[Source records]
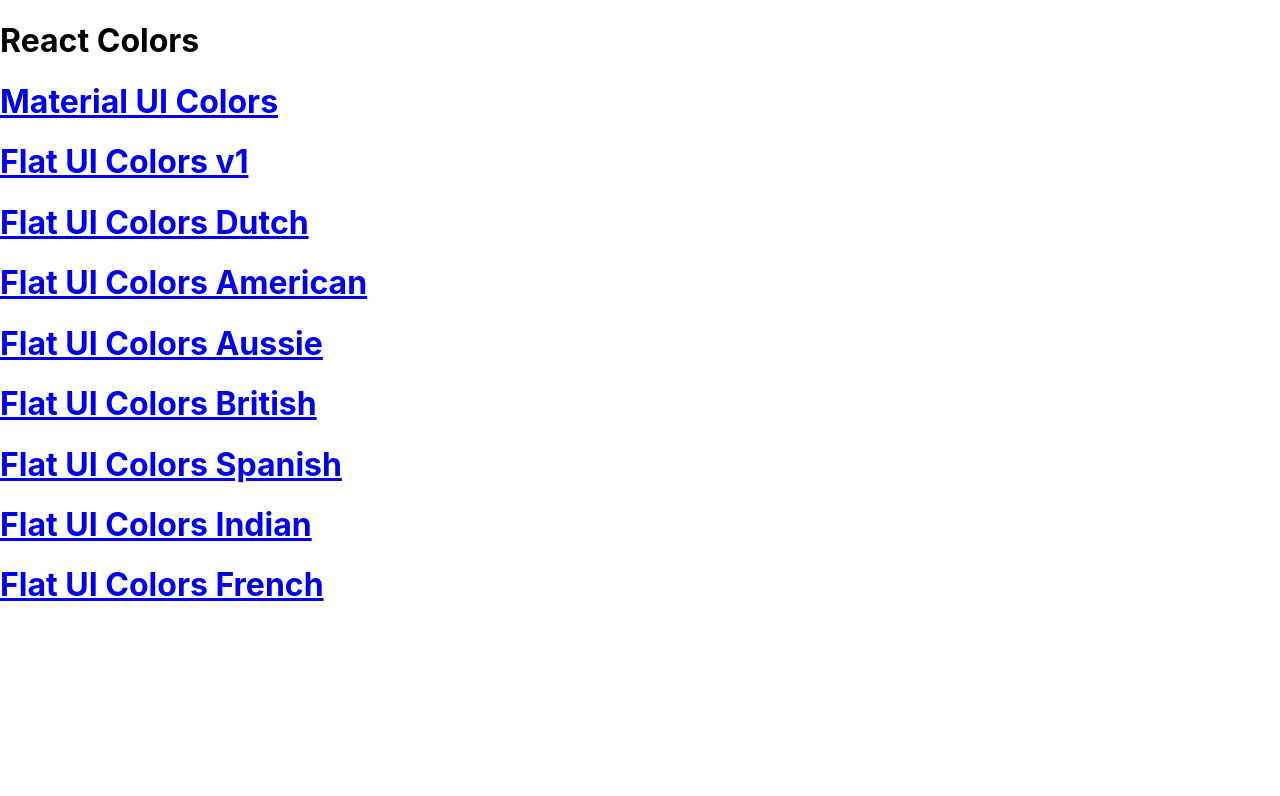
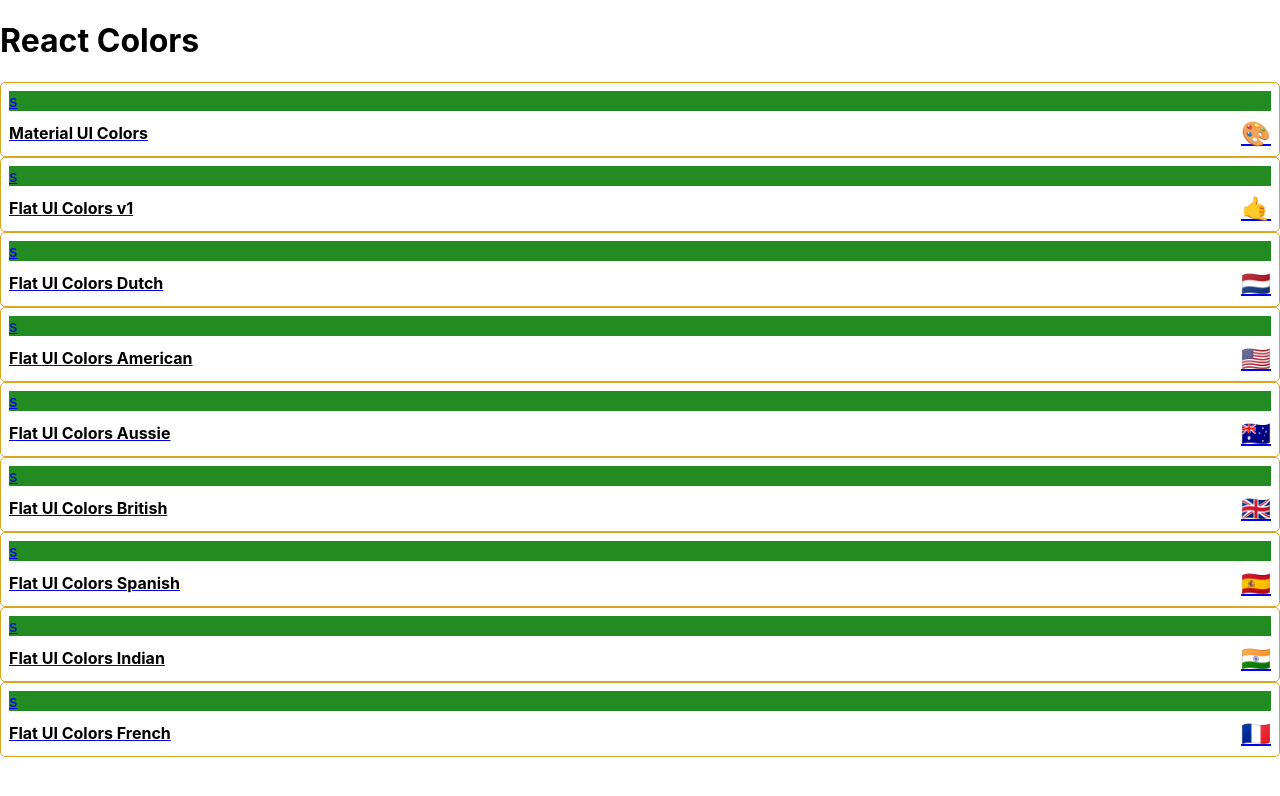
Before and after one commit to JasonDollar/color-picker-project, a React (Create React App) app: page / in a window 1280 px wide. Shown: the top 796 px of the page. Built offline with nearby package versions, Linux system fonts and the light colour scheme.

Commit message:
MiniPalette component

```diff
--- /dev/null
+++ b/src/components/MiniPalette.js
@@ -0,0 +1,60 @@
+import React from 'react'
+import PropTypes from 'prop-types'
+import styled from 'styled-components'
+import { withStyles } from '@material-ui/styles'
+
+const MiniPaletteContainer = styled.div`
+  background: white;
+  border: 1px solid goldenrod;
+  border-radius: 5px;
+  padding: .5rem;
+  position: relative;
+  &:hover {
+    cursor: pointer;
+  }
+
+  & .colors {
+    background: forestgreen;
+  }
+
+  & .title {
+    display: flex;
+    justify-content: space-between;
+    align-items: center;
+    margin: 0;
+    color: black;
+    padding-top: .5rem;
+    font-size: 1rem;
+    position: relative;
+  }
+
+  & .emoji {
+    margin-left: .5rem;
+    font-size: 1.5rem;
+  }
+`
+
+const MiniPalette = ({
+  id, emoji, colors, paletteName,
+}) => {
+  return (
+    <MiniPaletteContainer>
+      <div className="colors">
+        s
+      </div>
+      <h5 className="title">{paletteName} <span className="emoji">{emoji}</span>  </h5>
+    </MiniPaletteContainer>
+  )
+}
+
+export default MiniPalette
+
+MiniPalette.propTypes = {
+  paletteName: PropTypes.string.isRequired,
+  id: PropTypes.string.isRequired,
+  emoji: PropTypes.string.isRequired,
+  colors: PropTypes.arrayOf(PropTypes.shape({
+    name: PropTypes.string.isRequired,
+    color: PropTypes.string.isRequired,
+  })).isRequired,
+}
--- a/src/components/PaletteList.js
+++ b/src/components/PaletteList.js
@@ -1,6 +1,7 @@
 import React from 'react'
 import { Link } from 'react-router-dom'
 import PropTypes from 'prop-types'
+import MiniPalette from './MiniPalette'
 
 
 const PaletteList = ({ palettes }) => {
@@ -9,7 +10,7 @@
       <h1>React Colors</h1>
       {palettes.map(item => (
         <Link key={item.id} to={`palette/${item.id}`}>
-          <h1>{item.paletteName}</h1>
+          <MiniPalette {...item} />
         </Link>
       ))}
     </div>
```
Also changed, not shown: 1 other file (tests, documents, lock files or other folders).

_Exercise details_
All the lines above are to be given again exactly as they read, with the pictures removed.

_Expected answer_
Before and after one commit to JasonDollar/color-picker-project, a React (Create React App) app: page / in a window 1280 px wide. Shown: the top 796 px of the page. Built offline with nearby package versions, Linux system fonts and the light colour scheme.

Commit message:
MiniPalette component

```diff
--- /dev/null
+++ b/src/components/MiniPalette.js
@@ -0,0 +1,60 @@
+import React from 'react'
+import PropTypes from 'prop-types'
+import styled from 'styled-components'
+import { withStyles } from '@material-ui/styles'
+
+const MiniPaletteContainer = styled.div`
+  background: white;
+  border: 1px solid goldenrod;
+  border-radius: 5px;
+  padding: .5rem;
+  position: relative;
+  &:hover {
+    cursor: pointer;
+  }
+
+  & .colors {
+    background: forestgreen;
+  }
+
+  & .title {
+    display: flex;
+    justify-content: space-between;
+    align-items: center;
+    margin: 0;
+    color: black;
+    padding-top: .5rem;
+    font-size: 1rem;
+    position: relative;
+  }
+
+  & .emoji {
+    margin-left: .5rem;
+    font-size: 1.5rem;
+  }
+`
+
+const MiniPalette = ({
+  id, emoji, colors, paletteName,
+}) => {
+  return (
+    <MiniPaletteContainer>
+      <div className="colors">
+        s
+      </div>
+      <h5 className="title">{paletteName} <span className="emoji">{emoji}</span>  </h5>
+    </MiniPaletteContainer>
+  )
+}
+
+export default MiniPalette
+
+MiniPalette.propTypes = {
+  paletteName: PropTypes.string.isRequired,
+  id: PropTypes.string.isRequired,
+  emoji: PropTypes.string.isRequired,
+  colors: PropTypes.arrayOf(PropTypes.shape({
+    name: PropTypes.string.isRequired,
+    color: PropTypes.string.isRequired,
+  })).isRequired,
+}
--- a/src/components/PaletteList.js
+++ b/src/components/PaletteList.js
@@ -1,6 +1,7 @@
 import React from 'react'
 import { Link } from 'react-router-dom'
 import PropTypes from 'prop-types'
+import MiniPalette from './MiniPalette'
 
 
 const PaletteList = ({ palettes }) => {
@@ -9,7 +10,7 @@
       <h1>React Colors</h1>
       {palettes.map(item => (
         <Link key={item.id} to={`palette/${item.id}`}>
-          <h1>{item.paletteName}</h1>
+          <MiniPalette {...item} />
         </Link>
       ))}
     </div>
```
Also changed, not shown: 1 other file (tests, documents, lock files or other folders).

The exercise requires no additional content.